Each week here at the Australian Writers’ Centre, we dissect and discuss, contort and retort, ask and gasp at the English language and all its rules, regulations and ridiculousness. It’s a celebration of language, masquerading as a passive-aggressive whinge about words and weirdness. This week we’re breaking the mouldy mold…
Q: Hi AWC – I’m getting a new bathroom put in at the moment because of mould.
A: Oh no – what kind?
Q: Tiles, taps, a bath, shower, mirror – the usual. Oh, and a toilet too.
A: We meant what kind of mould.
Q: Oh. The black kind that kills you eventually.
A: Ah, okay. Fair enough.
Q: But I have a question. You see, I asked for a bathtub like the ones they have on those renovation shows.
A: So you mean one that’s paid for by sponsors and installed by unpaid tradies while racing the clock?
Q: Um, no, I meant freestanding.
A: Ah yes, of course. Do go on.
Q: Anyway, I was emailing my friend, asking whether a special “mold” was used to make my particular bathtub. And you’ll never guess what they replied with.
A: Ummm… did they reply with an email also?
Q: Well, yes. I meant– never mind. They replied that it wasn’t spelt “mold”. I always thought the two meanings had two different spellings, but now I’m confused.
A: You’re right that there are two main meanings. A form or shape (which is also seen as a verb – to shape or form something) and the name for that hard to remove fungi.
Q: Randall – he was the hard to remove fun guy at my last job. He was always pranking the boss, but she couldn’t fire him.
A: So he’s still there?
Q: No, he finally got caught stealing stationary supplies.
A: Don’t you mean stationery with an E?
Q: Nope, he was caught stealing the stationary bikes from the office gym.
A: Um. Shall we continue?
Q: Yes. So, multiple meanings – but which one is spelt “mould”?
A: All of them. In Australia, Britain, New Zealand and mostly Canada – EVERYTHING – be it a verb, a noun, fungi or something you make bathtubs out of – is spelt “mould”.
Q: Really?
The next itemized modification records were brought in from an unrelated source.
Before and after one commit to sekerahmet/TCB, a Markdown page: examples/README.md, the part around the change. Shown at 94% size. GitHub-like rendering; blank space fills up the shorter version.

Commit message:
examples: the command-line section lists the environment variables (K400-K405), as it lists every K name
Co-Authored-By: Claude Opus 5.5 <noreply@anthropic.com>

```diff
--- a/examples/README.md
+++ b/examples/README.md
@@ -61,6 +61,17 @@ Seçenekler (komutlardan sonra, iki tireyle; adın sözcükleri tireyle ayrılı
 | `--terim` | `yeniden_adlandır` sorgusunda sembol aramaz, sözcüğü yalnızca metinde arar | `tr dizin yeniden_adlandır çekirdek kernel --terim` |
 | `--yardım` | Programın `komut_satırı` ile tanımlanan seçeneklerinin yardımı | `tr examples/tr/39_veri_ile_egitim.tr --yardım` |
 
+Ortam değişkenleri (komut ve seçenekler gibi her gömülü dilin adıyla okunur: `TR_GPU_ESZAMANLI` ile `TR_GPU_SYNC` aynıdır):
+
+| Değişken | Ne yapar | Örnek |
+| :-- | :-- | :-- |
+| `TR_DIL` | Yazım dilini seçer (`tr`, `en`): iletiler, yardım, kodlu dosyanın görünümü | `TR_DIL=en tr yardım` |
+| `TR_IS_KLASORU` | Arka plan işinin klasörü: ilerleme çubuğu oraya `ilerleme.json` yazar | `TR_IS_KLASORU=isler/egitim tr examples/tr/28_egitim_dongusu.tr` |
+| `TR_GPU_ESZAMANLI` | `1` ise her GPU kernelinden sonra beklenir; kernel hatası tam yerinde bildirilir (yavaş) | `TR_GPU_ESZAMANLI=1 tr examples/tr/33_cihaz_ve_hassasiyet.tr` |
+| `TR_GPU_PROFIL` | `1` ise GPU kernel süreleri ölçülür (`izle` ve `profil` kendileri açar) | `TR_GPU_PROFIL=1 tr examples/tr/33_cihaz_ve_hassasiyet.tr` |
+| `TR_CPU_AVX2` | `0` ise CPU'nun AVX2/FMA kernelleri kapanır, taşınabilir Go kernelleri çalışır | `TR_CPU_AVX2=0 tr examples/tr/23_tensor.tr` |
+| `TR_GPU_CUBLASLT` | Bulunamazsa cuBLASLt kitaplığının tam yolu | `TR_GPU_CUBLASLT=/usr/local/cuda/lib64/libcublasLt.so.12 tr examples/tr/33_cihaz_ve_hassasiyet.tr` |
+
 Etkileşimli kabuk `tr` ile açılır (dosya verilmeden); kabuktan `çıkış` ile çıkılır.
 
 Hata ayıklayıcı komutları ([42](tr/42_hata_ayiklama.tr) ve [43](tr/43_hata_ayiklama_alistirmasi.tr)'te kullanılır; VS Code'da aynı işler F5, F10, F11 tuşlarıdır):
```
Every meaning?
Q: So does that mean “mold” is for everything in America?
A: Correct. Just like “color”, they dropped the “u” and everything in the US became “mold”.
Q: I bet they used “mould” killer!
Q: Thanks. So, the same goes for “mouldy” and “moulding” etc?
A: Yep. In America, their bread goes moldy and they use molding clay.
Q: They use molding clay instead of bread??
A: No, we meant– oh never mind.
Q: And you said Canada “mostly” uses the British option?
A: Well, they’re right over the border, so they’ve kind of ended up with a mix of the two.
Q: But here in Australia, go with “mould” for anything in that mould?
A: Yes. Some may say that the “Americanization” (with a Z!) of the planet is spreading like a “mold” to words like this. But for now, it’s still safe to mould and shape your sentences with “mould” for everything. Be consistent!
Q: So in America, they talk about leaders in the mold of Obama and here we speak of leaders in the mould of Kevin Rudd.
A: The mould of Kevin Rudd has a nice ring to it.
Q: Well at least I know I’m dealing with the same “mould” in my new bathroom now.
Q: I must get in touch with Randall – he was such a fun guy.
A: What’s he doing now?
Q: Last I heard he’d gone into business with another old workplace prankster, fun Gus.
A: Joke shop?
Q: No actually. They sell mushrooms. And stationary bikes.
If you have a grammar gripe or punctuation puzzle that you’d like our Q&A to explore, email it to us today!